My Experience As An Intern With I Am Second
During my college years one summer I was offered a paid internship through I Am Second Orlando – a Christian Non-Profit Organization whose mission is to put God first and yourself second. Through this internship, I created small groups and spread the Gospel during Bible studies. Not long after, I was blessed with the opportunity to go on my first mission trip to Tarija, Bolivia with one of the I Am Second Expeditions. One of the missionaries was not able to go due to a family emergency and she decided to donate all the money she raised for me to go. This was such a blessing! I had never traveled outside of the United States by myself before, but I knew this was from God. I was the only one in our group who spoke Spanish. On top of that, I had 5 years of experience working as an eye-wear specialist and it turned out that the evangelistic campaign during the trip involved eye-wear. I was able to serve as a translator, fit and dispense glasses, and spread the Gospel through the church services. We also evangelized door-to-door through the community of Valle la Concepción. Everything fit perfectly as part of God's plan!

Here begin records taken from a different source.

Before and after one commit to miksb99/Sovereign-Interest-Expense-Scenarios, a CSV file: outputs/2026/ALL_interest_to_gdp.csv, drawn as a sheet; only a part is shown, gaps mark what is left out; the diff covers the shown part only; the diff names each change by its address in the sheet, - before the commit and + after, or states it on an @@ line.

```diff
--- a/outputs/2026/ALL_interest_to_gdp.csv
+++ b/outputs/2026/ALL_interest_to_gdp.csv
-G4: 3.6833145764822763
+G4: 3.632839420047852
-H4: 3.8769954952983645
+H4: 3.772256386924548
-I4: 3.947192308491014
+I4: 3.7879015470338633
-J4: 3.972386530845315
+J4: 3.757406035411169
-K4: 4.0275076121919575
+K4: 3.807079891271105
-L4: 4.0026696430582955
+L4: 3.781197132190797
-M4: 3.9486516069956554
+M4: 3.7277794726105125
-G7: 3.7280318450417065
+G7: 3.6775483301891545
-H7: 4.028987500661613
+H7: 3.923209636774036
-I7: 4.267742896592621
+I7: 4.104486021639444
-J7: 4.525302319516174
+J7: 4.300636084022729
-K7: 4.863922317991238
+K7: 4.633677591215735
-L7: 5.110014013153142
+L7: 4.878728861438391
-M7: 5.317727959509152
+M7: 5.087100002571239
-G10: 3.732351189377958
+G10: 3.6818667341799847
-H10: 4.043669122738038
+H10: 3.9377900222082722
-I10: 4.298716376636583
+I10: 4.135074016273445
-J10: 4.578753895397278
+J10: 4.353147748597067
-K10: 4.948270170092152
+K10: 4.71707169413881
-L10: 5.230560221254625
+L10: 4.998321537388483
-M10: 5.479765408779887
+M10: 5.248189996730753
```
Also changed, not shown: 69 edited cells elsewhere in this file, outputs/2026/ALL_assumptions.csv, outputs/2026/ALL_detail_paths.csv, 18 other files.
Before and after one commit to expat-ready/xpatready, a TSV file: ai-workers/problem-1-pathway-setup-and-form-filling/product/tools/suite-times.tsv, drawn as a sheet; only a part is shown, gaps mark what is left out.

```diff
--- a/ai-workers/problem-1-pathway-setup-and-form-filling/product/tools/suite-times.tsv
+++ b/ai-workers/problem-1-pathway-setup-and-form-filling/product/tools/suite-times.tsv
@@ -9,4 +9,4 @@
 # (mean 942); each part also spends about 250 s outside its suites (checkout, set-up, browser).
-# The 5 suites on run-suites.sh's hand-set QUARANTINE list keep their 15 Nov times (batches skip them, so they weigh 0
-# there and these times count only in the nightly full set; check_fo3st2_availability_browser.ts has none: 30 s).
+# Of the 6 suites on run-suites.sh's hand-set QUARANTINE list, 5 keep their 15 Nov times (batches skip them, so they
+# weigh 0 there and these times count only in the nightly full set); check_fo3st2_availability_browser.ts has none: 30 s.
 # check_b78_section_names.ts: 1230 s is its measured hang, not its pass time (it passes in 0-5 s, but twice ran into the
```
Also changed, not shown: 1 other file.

I was very nervous and excited to travel by myself and with people I had just met. We were a big group from all over the states who loved Jesus and collaborated with the I Am Second movement. I remember taking two planes in order to get to Tarija, Bolivia. There were plazas and a lot of traffic, which reminded me a bit of Puerto Rico. We stayed in a hostel. It was very nice and clean. Every morning we had breakfast, prayer, and worship. The big group was divided into smaller groups and we were all assigned to different neighborhood areas in Tarija. My missionary group had 3 missionaries and 3 translators. We were assigned to el Valle La Concepción. It was a small town with very nice people. The altitude affected my breathing a bit, but then I got used to it. It was very cold. I had to wear layers, a jacket, gloves, and boots. The pastor of the church welcomed us with his wife and his twin sons. It was a beautiful little church in front of the town’s plaza. It was interesting to see how well the church was taken care of. It was very nice with tile floors, wooden doors, wooden benches, an altar with instruments, and a covered roof. The church had two floors, and the bathrooms were clean with white toilets. Once I made it to the back of the church, I quickly realized that it was also the pastor’s home. The section they lived in, however, had dirt floors and no doors. They used curtains to divide the spaces in their home. They lived humbly. They cooked for us and served us their best dishes. While sharing a meal, they told us how the previous pastor had died in a flood and the current pastor had just taken his place. The church members were sad and discouraged to attend, influenced by superstition and indigenous cultural traditions. They asked for our help to reach out to the community and encourage them to go to church and not be separated from God.
We went door-to-door to invite the community to the church service and the evangelistic event we were going to have. I remember walking with a Jesus cube for the first time in my life, showing it to the children who walked next to me curious and excited to find out what it was all about. One of the kids wanted to walk with us, but he was not behaving. I then gave him some tasks, and he became a huge help. The neighborhood kids were so excited to see us and wanted to help. As we walked around the neighborhood, we learned that many people were hesitant to come to the church because they were Catholic. We were told about how the Catholic Church in Tarija only existed for the people of power and money. We lovingly encouraged them to come and showed the story of Jesus through the Jesus cube. We were able to get some of the women in the community to join us for a Bible study. We brainstormed and came up with ways to reach out to the community with the youth. We had the eye-wear event and many people came including some who had heard about the I Am Second Movement in Spanish, “Yo Soy Segundo,” and wanted to get involved.
At one of the services, each of us shared our testimony and were able to connect to some of the people. We ate a lot of their delicious typical food, visited the market where we saw a lot of indigenous people selling their handmade items, got to participate in their neighborhood parade, and were taken to a beautiful sight by a river on our last day. Saying goodbye was the most difficult. The kids did not want us to go. I remember giving a Spider-Man toothbrush to the kid that helped me with the tasks. When I gave it to him, he started crying of happiness and thankfulness. He had never been given one before. He grabbed onto my leg and did not want to let me go when we were saying bye. The children were so sad. That was the hardest part, but I am thankful that I am still in touch with some of them through social media. This mission trip was an amazing experience. I was away from family for eight days and I learned so much. Coming back, I had a bit of culture shock. It was hard for me to adjust and live a spoiled life knowing the poverty and humble lifestyle most people lived in Bolivia. However, this experience encouraged me to continue seeking and serving the Lord, and I am thankful that my husband and I can make a small difference to communities such as this one through Panem, with your help!